LIANE HANSEN, host:
There has long been a truism in Iowa presidential politics. If you want to do well in the state's first-in-the-nation caucuses, then you'd better be a supporter of federal government subsidies for the production of ethanol; the bio-fuel made from corn. Traditionally, candidates who opposed ethanol subsidies did so at their own risk.
But this year, with overall federal spending and deficits becoming such a major issue, the political rules regarding ethanol are changing.
NPR's Don Gonyea has more.
DON GONYEA: Go back and listen to Iowa stump speeches from candidates past -Democrat and Republican, frontrunners and long shots - and you'll hear lines that have been music to the ears of the state's corn growers.
Here's George W. Bush in 1999.
President GEORGE W. BUSH (R-Texas, Then-Presidential Candidate): I support ethanol and I support ethanol strongly. And I would support ethanol whether I was here in Iowa or not.
GONYEA: That same year, Al Gore boasted of a tie-breaking vote he cast while presiding over the U.S. Senate as vice president.
Vice President AL GORE (D-Tennessee, Then-Presidential Candidate): And I voted, and we saved ethanol...
(Soundbite of applause and cheering)
Vice President GORE: ...and Iowa won.
GONYEA: And in 2008, Barack Obama championed ethanol subsidies.
And when someone has spoken out in opposition, it's gotten a lot of attention. Here's Senator John McCain.
Senator JOHN MCCAIN (R-Arizona, Then-Presidential Candidate): Ethanol is not worth it. It does not help the consumer. Those ethanol subsidies should be phased out. And everybody here on this stage, if it wasn't for the fact that Iowa is the first caucus state, would share my view that we don't need ethanol subsidies.
GONYEA: But in his two runs for the White House, McCain mostly opted out of campaigning in Iowa, knowing his position made him an unpopular candidate and among the state's caucus goers.
Which brings us to this year, when former Minnesota Governor Tim Pawlenty, this past week, used a speech in Iowa to officially announce his candidacy - in the process, he uttered the following.
Mr. TIM PAWLENTY (R-Minnesota, Former Governor): The free market, not freebies from politicians, should decide a company's success. So, as part of a larger reform, we need to phase out all subsidies across all sources of energy and all industries, including ethanol. We simply can't afford them anymore.
GONYEA: Like John McCain, Pawlenty portrayed his blunt talk as truth-telling. Unlike McCain, Pawlenty thinks he can win in Iowa. He believes times have changed enough to allow him to oppose ethanol subsidies.
Des Moines Register political columnist Kathie Obradovich says he may be right.
Ms. KATHIE OBRADOVICH (Political Columnist, Des Moines Register): It's a different time. Tim Pawlenty is coming in at a time when ethanol industry is mature, and some people think it's even oversaturated.

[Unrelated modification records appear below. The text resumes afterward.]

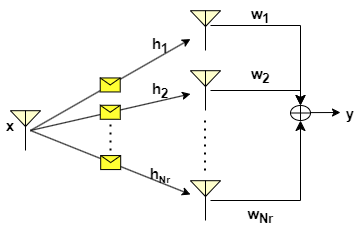
Above: experiment/images/Exp5.png in virtual-labs/exp-spatial-diversity-iiith (draw.io), before the change. Source tidied: cells renumbered, new cells last; positions are measured from the earlier drawing's top-left corner, leaving out a move shared by most shapes.
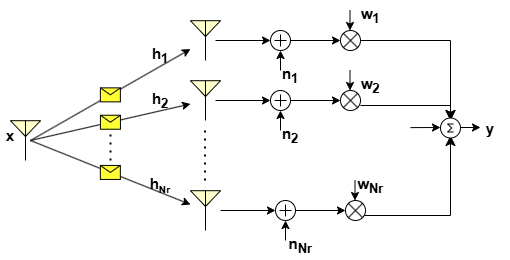
Above is the later version.

Diff of the diagram source:
```diff
@@ -65,44 +65,173 @@
     <mxCell id="16" value="&lt;b&gt;&lt;font style=&quot;font-size: 15px;&quot;&gt;h&lt;sub&gt;1&lt;/sub&gt;&lt;/font&gt;&lt;/b&gt;" style="text;html=1;align=center;verticalAlign=middle;whiteSpace=wrap;rounded=0;" parent="1" vertex="1">
       <mxGeometry x="150" y="30" width="20" height="30" as="geometry" />
     </mxCell>
-    <mxCell id="17" style="shape=orEllipse;perimeter=ellipsePerimeter;whiteSpace=wrap;html=1;backgroundOutline=1;" parent="1" vertex="1">
-      <mxGeometry x="290" y="105" width="20" height="15" as="geometry" />
-    </mxCell>
+    <mxCell id="25" value="&lt;span style=&quot;font-size: 15px;&quot;&gt;&lt;b&gt;w&lt;sub&gt;1&lt;/sub&gt;&lt;/b&gt;&lt;/span&gt;" style="text;html=1;align=center;verticalAlign=middle;whiteSpace=wrap;rounded=0;" parent="1" vertex="1">
+      <mxGeometry x="360" y="-10" width="20" height="30" as="geometry" />
+    </mxCell>
+    <mxCell id="26" value="&lt;span style=&quot;font-size: 15px;&quot;&gt;&lt;b&gt;x&lt;/b&gt;&lt;/span&gt;" style="text;html=1;align=center;verticalAlign=middle;whiteSpace=wrap;rounded=0;" parent="1" vertex="1">
+      <mxGeometry y="110" width="20" height="30" as="geometry" />
+    </mxCell>
+    <mxCell id="27" style="group;" parent="1" vertex="1">
+      <mxGeometry x="360" y="30" width="150" height="175" as="geometry" />
+    </mxCell>
-    <mxCell id="18" style="edgeStyle=segmentEdgeStyle;endArrow=classic;html=1;curved=0;rounded=0;endSize=8;startSize=8;entryX=0.5;entryY=1;entryDx=0;entryDy=0;" parent="1" edge="1" target="17">
+    <mxCell id="18" style="edgeStyle=segmentEdgeStyle;endArrow=classic;html=1;curved=0;rounded=0;endSize=8;startSize=8;entryX=0.5;entryY=1;entryDx=0;entryDy=0;" parent="27" edge="1">
       <mxGeometry relative="1" as="geometry">
-        <mxPoint x="210" y="200" as="sourcePoint" />
+        <mxPoint y="175" as="sourcePoint" />
+        <mxPoint x="90" y="95" as="targetPoint" />
       </mxGeometry>
     </mxCell>
-    <mxCell id="19" style="edgeStyle=segmentEdgeStyle;endArrow=classic;html=1;curved=0;rounded=0;endSize=8;startSize=8;entryX=0.5;entryY=0;entryDx=0;entryDy=0;" parent="1" edge="1" target="17">
+    <mxCell id="19" style="edgeStyle=segmentEdgeStyle;endArrow=classic;html=1;curved=0;rounded=0;endSize=8;startSize=8;entryX=0.5;entryY=0;entryDx=0;entryDy=0;" parent="27" edge="1">
       <mxGeometry relative="1" as="geometry">
-        <mxPoint x="210" y="90" as="sourcePoint" />
+        <mxPoint y="65" as="sourcePoint" />
+        <mxPoint x="90" y="80" as="targetPoint" />
       </mxGeometry>
     </mxCell>
-    <mxCell id="20" style="edgeStyle=segmentEdgeStyle;endArrow=classic;html=1;curved=0;rounded=0;endSize=8;startSize=8;entryX=0.5;entryY=0;entryDx=0;entryDy=0;" parent="1" edge="1" target="17">
+    <mxCell id="20" style="edgeStyle=segmentEdgeStyle;endArrow=classic;html=1;curved=0;rounded=0;endSize=8;startSize=8;entryX=0.5;entryY=0;entryDx=0;entryDy=0;" parent="27" edge="1">
       <mxGeometry relative="1" as="geometry">
-        <mxPoint x="210" y="25" as="sourcePoint" />
+        <mxPoint as="sourcePoint" />
+        <mxPoint x="90" y="80" as="targetPoint" />
       </mxGeometry>
     </mxCell>
+    <mxCell id="22" value="&lt;span style=&quot;font-size: 15px;&quot;&gt;&lt;b&gt;y&lt;/b&gt;&lt;/span&gt;" style="text;html=1;align=center;verticalAlign=middle;whiteSpace=wrap;rounded=0;" parent="27" vertex="1">
+      <mxGeometry x="120" y="76.2" width="20" height="22.5" as="geometry" />
+    </mxCell>
-    <mxCell id="21" style="endArrow=classic;html=1;rounded=0;" parent="1" edge="1">
+    <mxCell id="21" style="endArrow=classic;html=1;rounded=0;" parent="27" edge="1">
       <mxGeometry relative="1" as="geometry">
-        <mxPoint x="310" y="112.1" as="sourcePoint" />
-        <mxPoint x="340" y="112" as="targetPoint" />
+        <mxPoint x="50" y="87.1" as="sourcePoint" />
+        <mxPoint x="80" y="87" as="targetPoint" />
       </mxGeometry>
     </mxCell>
-    <mxCell id="22" value="&lt;span style=&quot;font-size: 15px;&quot;&gt;&lt;b&gt;y&lt;/b&gt;&lt;/span&gt;" style="text;html=1;align=center;verticalAlign=middle;whiteSpace=wrap;rounded=0;" parent="1" vertex="1">
-      <mxGeometry x="340" y="101.2" width="20" height="22.5" as="geometry" />
-    </mxCell>
+    <mxCell id="28" style="verticalLabelPosition=bottom;shadow=0;dashed=0;align=center;html=1;verticalAlign=top;shape=mxgraph.electrical.abstract.sum;" parent="27" vertex="1">
+      <mxGeometry x="80" y="77.5" width="20" height="20" as="geometry" />
+    </mxCell>
+    <mxCell id="29" style="endArrow=classic;html=1;rounded=0;" parent="27" edge="1">
+      <mxGeometry relative="1" as="geometry">
+        <mxPoint x="100" y="87" as="sourcePoint" />
+        <mxPoint x="120" y="87" as="targetPoint" />
+      </mxGeometry>
+    </mxCell>
+    <mxCell id="24" value="&lt;span style=&quot;font-size: 15px;&quot;&gt;&lt;b&gt;w&lt;sub&gt;2&lt;/sub&gt;&lt;/b&gt;&lt;/span&gt;" style="text;html=1;align=center;verticalAlign=middle;whiteSpace=wrap;rounded=0;" parent="27" vertex="1">
+      <mxGeometry y="30" width="20" height="30" as="geometry" />
+    </mxCell>
-    <mxCell id="23" value="&lt;span style=&quot;font-size: 15px;&quot;&gt;&lt;b&gt;w&lt;sub&gt;Nr&lt;/sub&gt;&lt;/b&gt;&lt;/span&gt;" style="text;html=1;align=center;verticalAlign=middle;whiteSpace=wrap;rounded=0;" parent="1" vertex="1">
-      <mxGeometry x="250" y="200" width="20" height="30" as="geometry" />
+    <mxCell id="23" value="&lt;span style=&quot;font-size: 15px;&quot;&gt;&lt;b&gt;w&lt;sub&gt;Nr&lt;/sub&gt;&lt;/b&gt;&lt;/span&gt;" style="text;html=1;align=center;verticalAlign=middle;whiteSpace=wrap;rounded=0;" parent="27" vertex="1">
+      <mxGeometry y="130" width="20" height="30" as="geometry" />
     </mxCell>
-    <mxCell id="24" value="&lt;span style=&quot;font-size: 15px;&quot;&gt;&lt;b&gt;w&lt;sub&gt;2&lt;/sub&gt;&lt;/b&gt;&lt;/span&gt;" style="text;html=1;align=center;verticalAlign=middle;whiteSpace=wrap;rounded=0;" parent="1" vertex="1">
-      <mxGeometry x="250" y="60" width="20" height="30" as="geometry" />
-    </mxCell>
-    <mxCell id="25" value="&lt;span style=&quot;font-size: 15px;&quot;&gt;&lt;b&gt;w&lt;sub&gt;1&lt;/sub&gt;&lt;/b&gt;&lt;/span&gt;" style="text;html=1;align=center;verticalAlign=middle;whiteSpace=wrap;rounded=0;" parent="1" vertex="1">
-      <mxGeometry x="250" width="20" height="30" as="geometry" />
-    </mxCell>
-    <mxCell id="26" value="&lt;span style=&quot;font-size: 15px;&quot;&gt;&lt;b&gt;x&lt;/b&gt;&lt;/span&gt;" style="text;html=1;align=center;verticalAlign=middle;whiteSpace=wrap;rounded=0;" parent="1" vertex="1">
-      <mxGeometry y="110" width="20" height="30" as="geometry" />
-    </mxCell>
+    <mxCell id="30" style="group;" parent="1" vertex="1">
+      <mxGeometry x="215" width="145" height="60" as="geometry" />
+    </mxCell>
+    <mxCell id="31" style="verticalLabelPosition=bottom;shadow=0;dashed=0;align=center;html=1;verticalAlign=top;shape=mxgraph.electrical.abstract.summation_point;" parent="30" vertex="1">
+      <mxGeometry x="55" y="20" width="20" height="20" as="geometry" />
+    </mxCell>
+    <mxCell id="32" style="endArrow=classic;html=1;rounded=0;" parent="30" edge="1">
+      <mxGeometry relative="1" as="geometry">
+        <mxPoint x="134.5" as="sourcePoint" />
+        <mxPoint x="134.5" y="20" as="targetPoint" />
+      </mxGeometry>
+    </mxCell>
+    <mxCell id="33" style="group;" parent="30" vertex="1">
+      <mxGeometry y="20" width="145" height="40" as="geometry" />
+    </mxCell>
+    <mxCell id="34" style="endArrow=classic;html=1;rounded=0;" parent="33" edge="1">
+      <mxGeometry relative="1" as="geometry">
+        <mxPoint x="65" y="40" as="sourcePoint" />
+        <mxPoint x="65" y="20" as="targetPoint" />
+      </mxGeometry>
+    </mxCell>
+    <mxCell id="35" style="endArrow=classic;html=1;rounded=0;" parent="33" edge="1">
+      <mxGeometry relative="1" as="geometry">
+        <mxPoint y="10" as="sourcePoint" />
+        <mxPoint x="55" y="10" as="targetPoint" />
+      </mxGeometry>
+    </mxCell>
+    <mxCell id="36" style="endArrow=classic;html=1;rounded=0;" parent="33" edge="1">
+      <mxGeometry relative="1" as="geometry">
+        <mxPoint x="75" y="10" as="sourcePoint" />
+        <mxPoint x="125" y="10" as="targetPoint" />
+      </mxGeometry>
+    </mxCell>
+    <mxCell id="37" style="shape=sumEllipse;perimeter=ellipsePerimeter;whiteSpace=wrap;html=1;backgroundOutline=1;" parent="33" vertex="1">
+      <mxGeometry x="125" width="20" height="20" as="geometry" />
+    </mxCell>
+    <mxCell id="38" style="group;" parent="1" vertex="1">
+      <mxGeometry x="220" y="170" width="145" height="60" as="geometry" />
+    </mxCell>
+    <mxCell id="39" style="verticalLabelPosition=bottom;shadow=0;dashed=0;align=center;html=1;verticalAlign=top;shape=mxgraph.electrical.abstract.summation_point;" parent="38" vertex="1">
+      <mxGeometry x="55" y="20" width="20" height="20" as="geometry" />
+    </mxCell>
+    <mxCell id="40" style="endArrow=classic;html=1;rounded=0;" parent="38" edge="1">
+      <mxGeometry relative="1" as="geometry">
+        <mxPoint x="134.5" as="sourcePoint" />
+        <mxPoint x="134.5" y="20" as="targetPoint" />
+      </mxGeometry>
+    </mxCell>
+    <mxCell id="41" style="group;" parent="38" vertex="1">
+      <mxGeometry y="20" width="145" height="40" as="geometry" />
+    </mxCell>
+    <mxCell id="42" style="endArrow=classic;html=1;rounded=0;" parent="41" edge="1">
+      <mxGeometry relative="1" as="geometry">
+        <mxPoint x="65" y="40" as="sourcePoint" />
+        <mxPoint x="65" y="20" as="targetPoint" />
+      </mxGeometry>
+    </mxCell>
+    <mxCell id="43" style="endArrow=classic;html=1;rounded=0;" parent="41" edge="1">
+      <mxGeometry relative="1" as="geometry">
+        <mxPoint y="10" as="sourcePoint" />
+        <mxPoint x="55" y="10" as="targetPoint" />
+      </mxGeometry>
+    </mxCell>
+    <mxCell id="44" style="endArrow=classic;html=1;rounded=0;" parent="41" edge="1">
+      <mxGeometry relative="1" as="geometry">
+        <mxPoint x="75" y="10" as="sourcePoint" />
+        <mxPoint x="125" y="10" as="targetPoint" />
+      </mxGeometry>
+    </mxCell>
+    <mxCell id="45" style="shape=sumEllipse;perimeter=ellipsePerimeter;whiteSpace=wrap;html=1;backgroundOutline=1;" parent="41" vertex="1">
+      <mxGeometry x="125" width="20" height="20" as="geometry" />
+    </mxCell>
+    <mxCell id="46" style="group;" parent="1" vertex="1">
+      <mxGeometry x="215" y="60" width="145" height="80" as="geometry" />
+    </mxCell>
+    <mxCell id="47" style="verticalLabelPosition=bottom;shadow=0;dashed=0;align=center;html=1;verticalAlign=top;shape=mxgraph.electrical.abstract.summation_point;" parent="46" vertex="1">
+      <mxGeometry x="55" y="20" width="20" height="20" as="geometry" />
+    </mxCell>
+    <mxCell id="48" style="endArrow=classic;html=1;rounded=0;" parent="46" edge="1">
+      <mxGeometry relative="1" as="geometry">
+        <mxPoint x="134.5" as="sourcePoint" />
+        <mxPoint x="134.5" y="20" as="targetPoint" />
+      </mxGeometry>
+    </mxCell>
+    <mxCell id="49" style="group;" parent="46" vertex="1">
+      <mxGeometry y="20" width="145" height="60" as="geometry" />
+    </mxCell>
+    <mxCell id="50" style="endArrow=classic;html=1;rounded=0;" parent="49" edge="1">
+      <mxGeometry relative="1" as="geometry">
+        <mxPoint x="65" y="40" as="sourcePoint" />
+        <mxPoint x="65" y="20" as="targetPoint" />
+      </mxGeometry>
+    </mxCell>
+    <mxCell id="51" style="endArrow=classic;html=1;rounded=0;" parent="49" edge="1">
+      <mxGeometry relative="1" as="geometry">
+        <mxPoint y="10" as="sourcePoint" />
+        <mxPoint x="55" y="10" as="targetPoint" />
+      </mxGeometry>
+    </mxCell>
+    <mxCell id="52" style="endArrow=classic;html=1;rounded=0;" parent="49" edge="1">
+      <mxGeometry relative="1" as="geometry">
+        <mxPoint x="75" y="10" as="sourcePoint" />
+        <mxPoint x="125" y="10" as="targetPoint" />
+      </mxGeometry>
+    </mxCell>
+    <mxCell id="53" style="shape=sumEllipse;perimeter=ellipsePerimeter;whiteSpace=wrap;html=1;backgroundOutline=1;" parent="49" vertex="1">
+      <mxGeometry x="125" width="20" height="20" as="geometry" />
+    </mxCell>
+    <mxCell id="54" value="&lt;span style=&quot;font-size: 15px;&quot;&gt;&lt;b&gt;n&lt;sub&gt;2&lt;/sub&gt;&lt;/b&gt;&lt;/span&gt;" style="text;html=1;align=center;verticalAlign=middle;whiteSpace=wrap;rounded=0;" parent="49" vertex="1">
+      <mxGeometry x="65" y="30" width="20" height="30" as="geometry" />
+    </mxCell>
+    <mxCell id="55" value="&lt;span style=&quot;font-size: 15px;&quot;&gt;&lt;b&gt;n&lt;sub&gt;1&lt;/sub&gt;&lt;/b&gt;&lt;/span&gt;" style="text;html=1;align=center;verticalAlign=middle;whiteSpace=wrap;rounded=0;" parent="46" vertex="1">
+      <mxGeometry x="65" y="-10" width="20" height="30" as="geometry" />
+    </mxCell>
+    <mxCell id="56" value="&lt;span style=&quot;font-size: 15px;&quot;&gt;&lt;b&gt;n&lt;sub&gt;Nr&lt;/sub&gt;&lt;/b&gt;&lt;/span&gt;" style="text;html=1;align=center;verticalAlign=middle;whiteSpace=wrap;rounded=0;" parent="1" vertex="1">
+      <mxGeometry x="290" y="220" width="20" height="30" as="geometry" />
+    </mxCell>
   </root>
 </mxGraphModel>
```
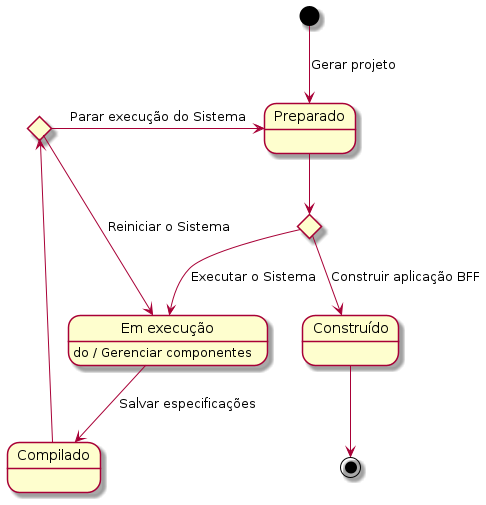
This is Artefatos/Diagramas/Estado/app-state.png from ICEI-PUC-Minas-PPLES-TI/plf-es-2022-1-tcci-5308100-dev-marlon-silva, a PlantUML export, as it was before one commit. Its diagram source:
```plantuml
@startuml app-state

state "Preparado" as prepared
state "Em execução" as running
state "Compilado" as compiled
state "Construído" as built

state init <<choice>>
state stop <<choice>>

[*] --> prepared : Gerar projeto

prepared --> init
init --> running : Executar o Sistema
running --> compiled : Salvar especificações

compiled --> stop
stop --> running : Reiniciar o Sistema
stop -> prepared : Parar execução do Sistema
init --> built : Construir aplicação BFF
built --> [*]

running : do / Gerenciar componentes

@enduml
```
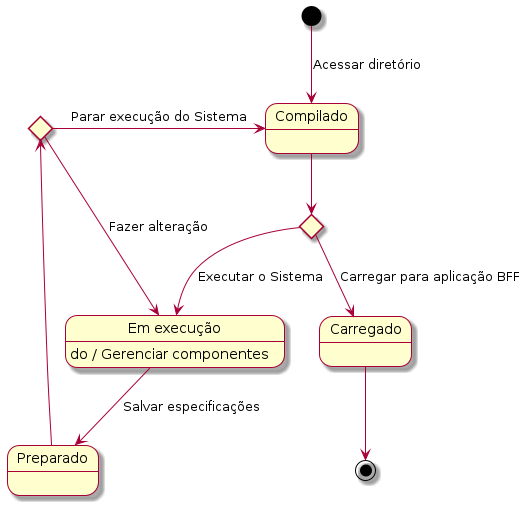
The same diagram one commit later.

Commit message:
Atualizando diagrama de estados

Change to the diagram source:
```diff
@@ -1,23 +1,24 @@
 @startuml app-state
+skin rose
 
+state "Compilado" as compiled
+state "Em execução" as running
 state "Preparado" as prepared
-state "Em execução" as running
-state "Compilado" as compiled
-state "Construído" as built
+state "Carregado" as built
 
 state init <<choice>>
 state stop <<choice>>
 
-[*] --> prepared : Gerar projeto
+[*] --> compiled : Acessar diretório
 
-prepared --> init
+compiled --> init
 init --> running : Executar o Sistema
-running --> compiled : Salvar especificações
+running --> prepared : Salvar especificações
 
-compiled --> stop
-stop --> running : Reiniciar o Sistema
-stop -> prepared : Parar execução do Sistema
-init --> built : Construir aplicação BFF
+prepared --> stop
+stop --> running : Fazer alteração
+stop -> compiled : Parar execução do Sistema
+init --> built : Carregar para aplicação BFF
 built --> [*]
 
 running : do / Gerenciar componentes
```
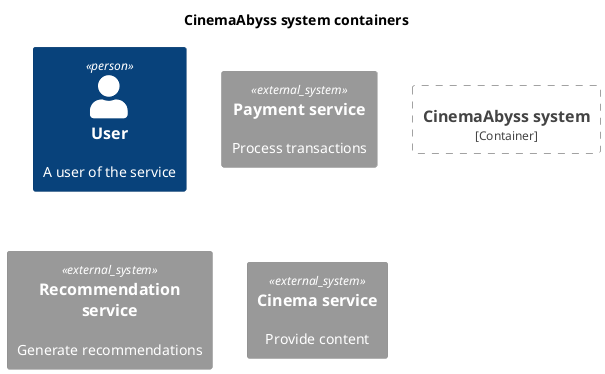
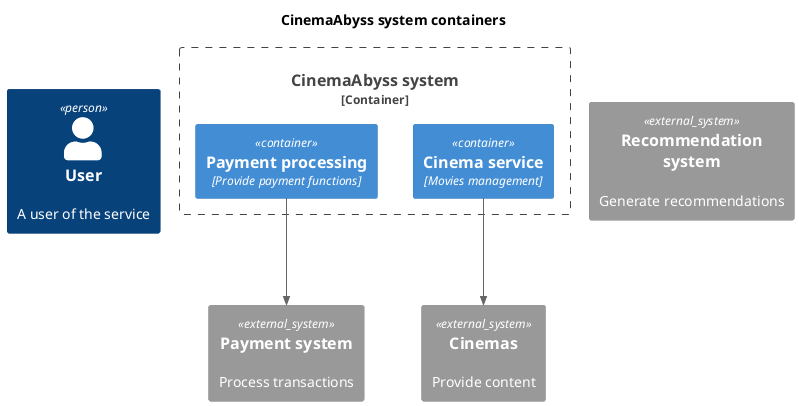
@startuml CinemaAbyss_container

title CinemaAbyss system containers

'!includeurl https://raw.githubusercontent.com/RicardoNiepel/C4-PlantUML/master/C4_Component.puml
!include <C4/C4_Component.puml>

' Users
Person(user, "User", "A user of the service")

' CinemaAbyss system
Container_Boundary(CinAbSystem, "CinemaAbyss system") {
+     Container(PaymentService, "Payment processing", "Provide payment functions")
+     Container(CinemaService, "Cinema service", "Movies management")
+ 
+ 

}

' External systems
- System_Ext(PaymentService, "Payment service", "Process transactions")
- System_Ext(RecommendationService, "Recommendation service", "Generate recommendations")
- System_Ext(CinemaService, "Cinema service", "Provide content")
+ System_Ext(PaymentSystem, "Payment system", "Process transactions")
+ System_Ext(RecommendationSystem, "Recommendation system", "Generate recommendations")
+ System_Ext(Cinemas, "Cinemas", "Provide content")
+ 'System_Ext(FileService, "S3", "Store files")
+ 
+ ' Relations
+ Rel(PaymentService, PaymentSystem, "")
+ Rel(CinemaService, Cinemas, "")
+ 


@enduml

GONYEA: Combine that with rising gas prices, which make ethanol more competitive, and there's a growing belief - even in Iowa - that the industry can probably handle a gradual phase out, or at least a reduction of subsidies. They key for Iowans, Obradovich says, is that ethanol not be singled out.
Ms. OBRADOVICH: If he had come in and said we're going to cut subsidies for ethanol but, you know, we think big oil should still get their share - that would not have gone over well here.
GONYEA: Still, some other 2012 GOP hopefuls, including Mitt Romney and Newt Gingrich, continue to voice support for ethanol subsidies.
Republican strategist John Stineman is a veteran of Iowa political battles. He says there is risk for Pawlenty and that he'll need to explain himself.
Mr. JOHN STINEMAN (Republican Strategist): Iowa has a very sophisticated electorate. They're not going to just go on a soundbite. They're going to look at what the nuances of the position are. And, frankly, I think that there's going to be a pretty robust discussion about that during this caucus cycle.
GONYEA: Which means the Iowa caucuses could see something new this time around in the form of a real debate on an issue, where in the past only one position was seen as acceptable.
Don Gonyea, NPR News.